About this exercise
Could you output each line below exactly as it appears, excluding any pictures?

Provided information
= Beginning of Section =

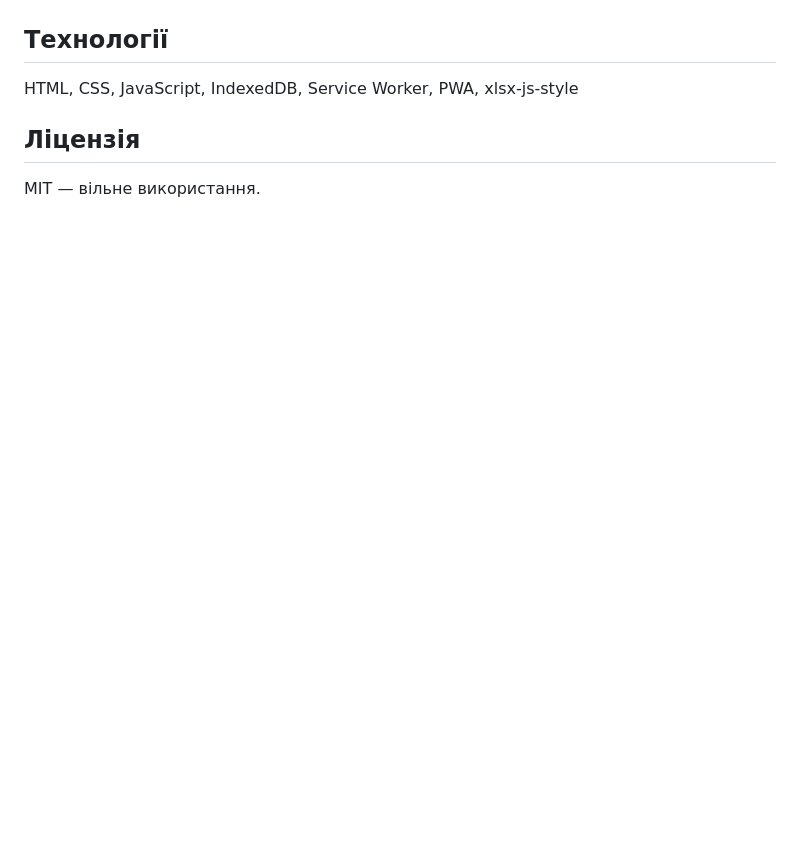
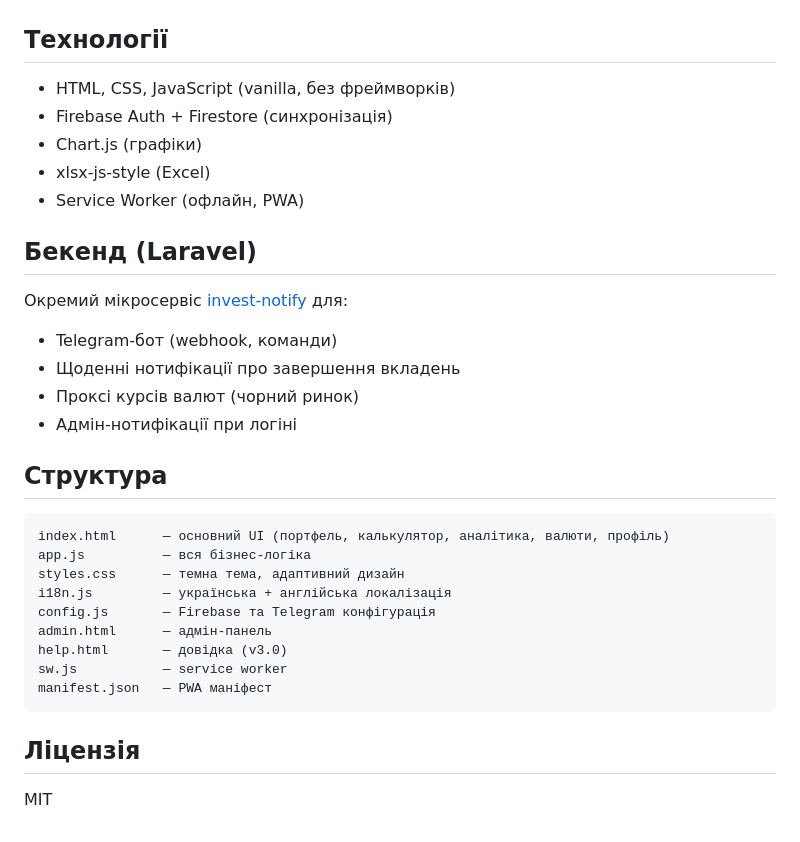
Before and after one commit to dzuba1987/invest-ua, a Markdown page: README.md, the part around one of its changes. GitHub-like rendering; blank space fills up the shorter version.

````diff
--- a/README.md
+++ b/README.md
@@ -36,8 +58,34 @@ PWA-додаток, який працює на будь-якому пристр
 
 ## Технології
 
-HTML, CSS, JavaScript, IndexedDB, Service Worker, PWA, xlsx-js-style
+- HTML, CSS, JavaScript (vanilla, без фреймворків)
+- Firebase Auth + Firestore (синхронізація)
+- Chart.js (графіки)
+- xlsx-js-style (Excel)
+- Service Worker (офлайн, PWA)
+
+## Бекенд (Laravel)
+
+Окремий мікросервіс [invest-notify](https://github.com/dzuba1987/-invest-notify) для:
+- Telegram-бот (webhook, команди)
+- Щоденні нотифікації про завершення вкладень
+- Проксі курсів валют (чорний ринок)
+- Адмін-нотифікації при логіні
+
+## Структура
+
+```
+index.html      — основний UI (портфель, калькулятор, аналітика, валюти, профіль)
+app.js          — вся бізнес-логіка
+styles.css      — темна тема, адаптивний дизайн
+i18n.js         — українська + англійська локалізація
+config.js       — Firebase та Telegram конфігурація
+admin.html      — адмін-панель
+help.html       — довідка (v3.0)
+sw.js           — service worker
+manifest.json   — PWA маніфест
+```
 
 ## Ліцензія
 
-MIT — вільне використання.
+MIT
````
Also changed, not shown: other parts of README.md (+42 -20 lines).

= End of Section =

Written answer
Before and after one commit to dzuba1987/invest-ua, a Markdown page: README.md, the part around one of its changes. GitHub-like rendering; blank space fills up the shorter version.

````diff
--- a/README.md
+++ b/README.md
@@ -36,8 +58,34 @@ PWA-додаток, який працює на будь-якому пристр
 
 ## Технології
 
-HTML, CSS, JavaScript, IndexedDB, Service Worker, PWA, xlsx-js-style
+- HTML, CSS, JavaScript (vanilla, без фреймворків)
+- Firebase Auth + Firestore (синхронізація)
+- Chart.js (графіки)
+- xlsx-js-style (Excel)
+- Service Worker (офлайн, PWA)
+
+## Бекенд (Laravel)
+
+Окремий мікросервіс [invest-notify](https://github.com/dzuba1987/-invest-notify) для:
+- Telegram-бот (webhook, команди)
+- Щоденні нотифікації про завершення вкладень
+- Проксі курсів валют (чорний ринок)
+- Адмін-нотифікації при логіні
+
+## Структура
+
+```
+index.html      — основний UI (портфель, калькулятор, аналітика, валюти, профіль)
+app.js          — вся бізнес-логіка
+styles.css      — темна тема, адаптивний дизайн
+i18n.js         — українська + англійська локалізація
+config.js       — Firebase та Telegram конфігурація
+admin.html      — адмін-панель
+help.html       — довідка (v3.0)
+sw.js           — service worker
+manifest.json   — PWA маніфест
+```
 
 ## Ліцензія
 
-MIT — вільне використання.
+MIT
````
Also changed, not shown: other parts of README.md (+42 -20 lines).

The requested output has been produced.